Problem:
Which lines of the entries below include "Anthropic"? List them all.

= = = = = = =

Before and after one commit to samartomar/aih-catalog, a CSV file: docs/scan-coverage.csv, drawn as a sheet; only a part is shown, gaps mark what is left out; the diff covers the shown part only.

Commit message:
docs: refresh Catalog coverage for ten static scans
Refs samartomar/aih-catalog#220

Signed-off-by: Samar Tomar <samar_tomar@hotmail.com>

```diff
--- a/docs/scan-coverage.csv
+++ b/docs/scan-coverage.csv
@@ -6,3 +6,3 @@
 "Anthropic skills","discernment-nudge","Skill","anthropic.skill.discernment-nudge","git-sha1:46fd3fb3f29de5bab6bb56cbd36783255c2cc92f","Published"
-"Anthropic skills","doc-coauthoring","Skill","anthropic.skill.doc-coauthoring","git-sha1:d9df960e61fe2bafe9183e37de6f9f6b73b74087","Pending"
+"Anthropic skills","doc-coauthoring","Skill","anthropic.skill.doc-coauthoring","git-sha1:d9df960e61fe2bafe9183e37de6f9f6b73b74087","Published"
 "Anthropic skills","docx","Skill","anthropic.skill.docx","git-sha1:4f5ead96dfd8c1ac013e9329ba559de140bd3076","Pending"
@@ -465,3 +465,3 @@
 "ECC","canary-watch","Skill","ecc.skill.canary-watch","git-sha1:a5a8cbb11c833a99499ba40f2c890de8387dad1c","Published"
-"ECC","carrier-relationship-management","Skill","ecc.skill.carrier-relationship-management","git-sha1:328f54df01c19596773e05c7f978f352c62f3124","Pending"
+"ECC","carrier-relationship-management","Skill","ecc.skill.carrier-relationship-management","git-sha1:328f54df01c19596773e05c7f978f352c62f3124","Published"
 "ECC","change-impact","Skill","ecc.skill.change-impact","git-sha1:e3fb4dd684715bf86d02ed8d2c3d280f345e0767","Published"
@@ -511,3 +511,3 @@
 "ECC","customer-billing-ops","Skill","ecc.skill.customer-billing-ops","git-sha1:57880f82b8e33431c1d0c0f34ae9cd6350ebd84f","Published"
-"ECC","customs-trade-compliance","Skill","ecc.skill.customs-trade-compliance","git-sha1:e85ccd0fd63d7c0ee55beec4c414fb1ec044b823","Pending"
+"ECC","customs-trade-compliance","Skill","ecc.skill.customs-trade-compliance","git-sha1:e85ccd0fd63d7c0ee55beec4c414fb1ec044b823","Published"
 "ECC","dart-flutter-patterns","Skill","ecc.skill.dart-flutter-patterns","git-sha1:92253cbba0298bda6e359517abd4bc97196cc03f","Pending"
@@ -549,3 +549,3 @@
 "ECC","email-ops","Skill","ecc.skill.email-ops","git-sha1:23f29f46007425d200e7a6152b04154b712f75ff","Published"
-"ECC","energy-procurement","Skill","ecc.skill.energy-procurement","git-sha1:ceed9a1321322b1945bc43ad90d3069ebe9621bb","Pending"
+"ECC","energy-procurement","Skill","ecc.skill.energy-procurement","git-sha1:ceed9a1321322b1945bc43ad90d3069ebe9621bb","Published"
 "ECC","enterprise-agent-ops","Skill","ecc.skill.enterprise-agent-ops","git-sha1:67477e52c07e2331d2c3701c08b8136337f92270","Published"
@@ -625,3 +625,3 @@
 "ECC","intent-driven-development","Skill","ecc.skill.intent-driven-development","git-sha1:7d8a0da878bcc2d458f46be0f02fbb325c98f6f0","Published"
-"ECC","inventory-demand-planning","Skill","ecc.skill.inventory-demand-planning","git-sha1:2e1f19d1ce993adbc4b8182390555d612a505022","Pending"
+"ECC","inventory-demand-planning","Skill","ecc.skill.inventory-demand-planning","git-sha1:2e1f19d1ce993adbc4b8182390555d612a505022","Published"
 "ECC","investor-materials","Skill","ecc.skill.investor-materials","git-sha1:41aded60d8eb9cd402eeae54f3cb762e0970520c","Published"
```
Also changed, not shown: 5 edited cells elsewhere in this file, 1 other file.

= = = = = = =

Your response:
 "Anthropic skills","discernment-nudge","Skill","anthropic.skill.discernment-nudge","git-sha1:46fd3fb3f29de5bab6bb56cbd36783255c2cc92f","Published"
-"Anthropic skills","doc-coauthoring","Skill","anthropic.skill.doc-coauthoring","git-sha1:d9df960e61fe2bafe9183e37de6f9f6b73b74087","Pending"
+"Anthropic skills","doc-coauthoring","Skill","anthropic.skill.doc-coauthoring","git-sha1:d9df960e61fe2bafe9183e37de6f9f6b73b74087","Published"
 "Anthropic skills","docx","Skill","anthropic.skill.docx","git-sha1:4f5ead96dfd8c1ac013e9329ba559de140bd3076","Pending"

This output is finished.